Carol Frances, will always be my mentor, my model and my "guru" in my discipleship of Christ. I believe that Christ has chosen her to bring the Good News to the poor as a religious educator because she learned from the Master how to teach with her life. Gracias."
Dr. Stephen Schmidt
It was the spring of l976. I had negotiated a semester sabbatical from Concordia Teachers College in River Forest. My professional career seemed in jeopardy and I was in an on-going struggle with the newly appointed President of Concordia. I agreed not to publish any more critical essays about the conservative re-envisioning of Concordia and specifically about the President. Concordia was but a small part of the larger conflict within the Lutheran Church Missouri Synod. The president agreed to grant me a sabbatical on the condition that I would discontinue my criticism in exchange. I felt relief and anxiety.
I had also agreed that spring to teach a course for Fr. Jerry O'Leary, O.P. the director of Loyola's Institute of Pastoral Studies. Jerry and I had met in the previous year while in our graduate work at Columbia and Union Seminary in New York.
I left River Forest that early spring afternoon feeling some apprehension and considerable relief as well as anticipation. I was early that evening and as I neared Loyola's lakeshore campus I saw Piper Hall and Mundelein College right adjacent to Loyola. I knew the reputation of Mundelein College and its excellent Religious Education Library. So as I neared the campus I parked in Mundelein's convenient parking lot and ventured into Piper Hall where I knew Mundelein kept its Religious Education Library. I saw no one in the building so I went immediately to the Religious Education collection. I sat comfortably on the floor browsing the film collection and the religious education archives.

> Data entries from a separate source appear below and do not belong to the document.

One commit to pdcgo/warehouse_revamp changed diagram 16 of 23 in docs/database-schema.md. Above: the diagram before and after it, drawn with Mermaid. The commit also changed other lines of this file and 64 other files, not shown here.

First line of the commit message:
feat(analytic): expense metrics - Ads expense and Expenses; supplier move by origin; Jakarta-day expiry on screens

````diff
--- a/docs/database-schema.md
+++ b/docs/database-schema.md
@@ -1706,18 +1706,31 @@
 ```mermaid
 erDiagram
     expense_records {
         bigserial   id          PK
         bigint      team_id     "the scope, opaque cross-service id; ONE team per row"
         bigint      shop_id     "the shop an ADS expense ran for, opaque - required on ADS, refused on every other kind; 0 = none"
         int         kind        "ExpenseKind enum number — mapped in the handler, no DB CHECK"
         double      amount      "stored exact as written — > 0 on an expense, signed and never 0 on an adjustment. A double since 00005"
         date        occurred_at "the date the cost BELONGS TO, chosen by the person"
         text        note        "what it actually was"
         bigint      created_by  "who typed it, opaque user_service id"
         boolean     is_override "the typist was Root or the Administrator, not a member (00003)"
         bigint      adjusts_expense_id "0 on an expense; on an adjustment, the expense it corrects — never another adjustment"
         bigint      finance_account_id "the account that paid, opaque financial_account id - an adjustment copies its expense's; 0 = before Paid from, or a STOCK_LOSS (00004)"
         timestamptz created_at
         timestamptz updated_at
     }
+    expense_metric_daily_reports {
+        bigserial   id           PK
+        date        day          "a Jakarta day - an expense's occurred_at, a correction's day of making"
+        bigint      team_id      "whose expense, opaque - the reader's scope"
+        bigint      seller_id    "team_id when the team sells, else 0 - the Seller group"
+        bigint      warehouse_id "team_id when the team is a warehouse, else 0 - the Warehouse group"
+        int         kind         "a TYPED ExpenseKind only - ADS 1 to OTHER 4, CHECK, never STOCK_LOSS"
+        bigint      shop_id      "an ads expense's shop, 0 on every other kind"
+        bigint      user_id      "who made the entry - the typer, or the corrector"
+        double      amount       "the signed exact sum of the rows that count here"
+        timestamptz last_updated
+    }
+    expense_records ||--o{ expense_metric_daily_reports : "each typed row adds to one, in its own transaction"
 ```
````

Not aware of any other person, I was completely engrossed in this splendid collection. Then I became slowly aware that some one was gently tapping me on the shoulder and as I turned this gentle woman softly ask me to introduce myself and why I was there. (I had obviously passed the reception office as I entered the building.) I told her my name and why I was there. She said yes that may be my name, or perhaps not, did I have any identification. I shared several cards of identification including my Concordia Faculty ID. When she recognized that I was a Lutheran from Concordia she responded. "Oh I know very much about the present struggles at your school. Please come into my office and we can talk about your college and your work there."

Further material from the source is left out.